Using Core Data with iCloud seems to be one of the best kept secrets Apple have to offer. For something so relatively simple it’s a surprising brain teaser if you try to follow the scraps of documentation you find.
Let’s take a “human look” at how this works. First we’ll examine the principle, followed by code samples that actually work. It’s less complicated than it seems, so hang in there.
This approach is working fine in iOS 7.1 and 6.1. However it no longer works since iOS 8.
iCloud Core Data in PrincipleThis content is for members only.
To test this, deploy the app on two devices. Initial deployment may take some time, especially on iOS 6 depending on the store size. On iOS 7 the store is setup asynchronously and will return faster – but I can’t overemphasise this enough: Have Patience, Young Skywalker!
When both devices are up and running, add records to either device, then wait for them to show up on the other device. You can also delete and change them. It’s a lot of fun to watch!
Note that since Xcode 5 you can use the Simulator for testing too: just make sure you’re logged into the same iCloud account as your device. Simulator will take much longer to read changes, iDevices take between 10 and 30 seconds to show new results.
Working Project on GitHub

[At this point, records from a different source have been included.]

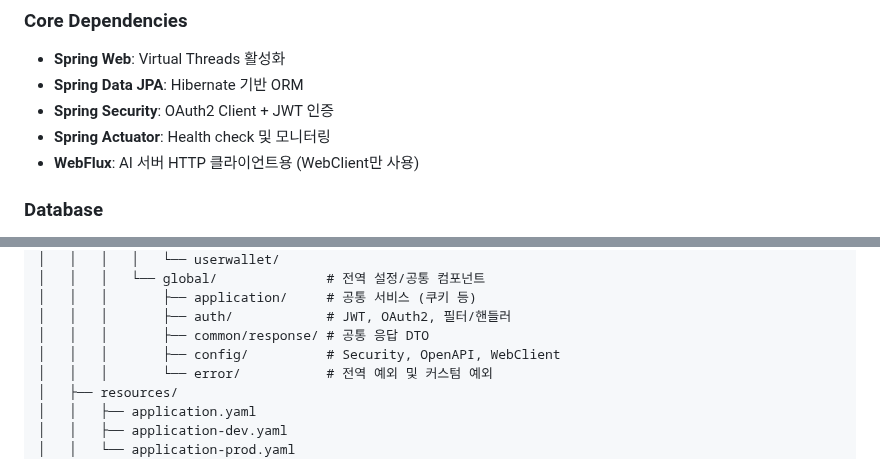
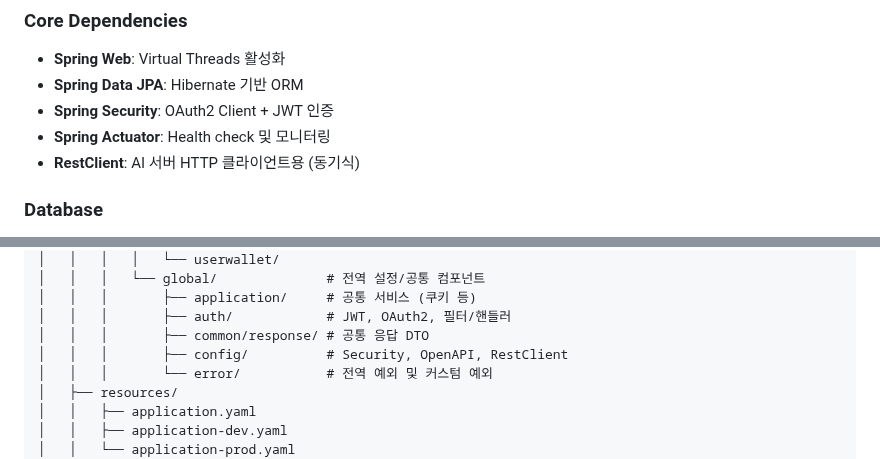
Before and after one commit to AI-HUB-KR/AI-HUB-BE, a Markdown page: README.md, 2 parts joined by grey strips. GitHub-like rendering.

Commit message:
docs: RestClient 전환 문서 반영

```diff
--- a/README.md
+++ b/README.md
@@ -25,7 +25,7 @@ AI Hub는 여러 AI API(OpenAI, Anthropic, Google AI 등)를 코인 기반 선
 - **Spring Data JPA**: Hibernate 기반 ORM
 - **Spring Security**: OAuth2 Client + JWT 인증
 - **Spring Actuator**: Health check 및 모니터링
-- **WebFlux**: AI 서버 HTTP 클라이언트용 (WebClient만 사용)
+- **RestClient**: AI 서버 HTTP 클라이언트용 (동기식)
 
 ### Database
 - **PostgreSQL**: 운영 환경 데이터베이스
@@ -213,7 +213,7 @@ curl http://localhost:8080/actuator/health
 │   │   │       ├── application/     # 공통 서비스 (쿠키 등)
 │   │   │       ├── auth/            # JWT, OAuth2, 필터/핸들러
 │   │   │       ├── common/response/ # 공통 응답 DTO
-│   │   │       ├── config/          # Security, OpenAPI, WebClient
+│   │   │       ├── config/          # Security, OpenAPI, RestClient
 │   │   │       └── error/           # 전역 예외 및 커스텀 예외
 │   ├── resources/
 │   │   ├── application.yaml
```
Also changed, not shown: spec/codebase-structure.md (+2 -2 lines), spec/convention.md (+45 -90 lines).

You can get the source code for this exercise on GitHub. Make sure you replace the Bundle ID (in Xcode) and Team ID (in grabCloudURL) with your own values for this to work: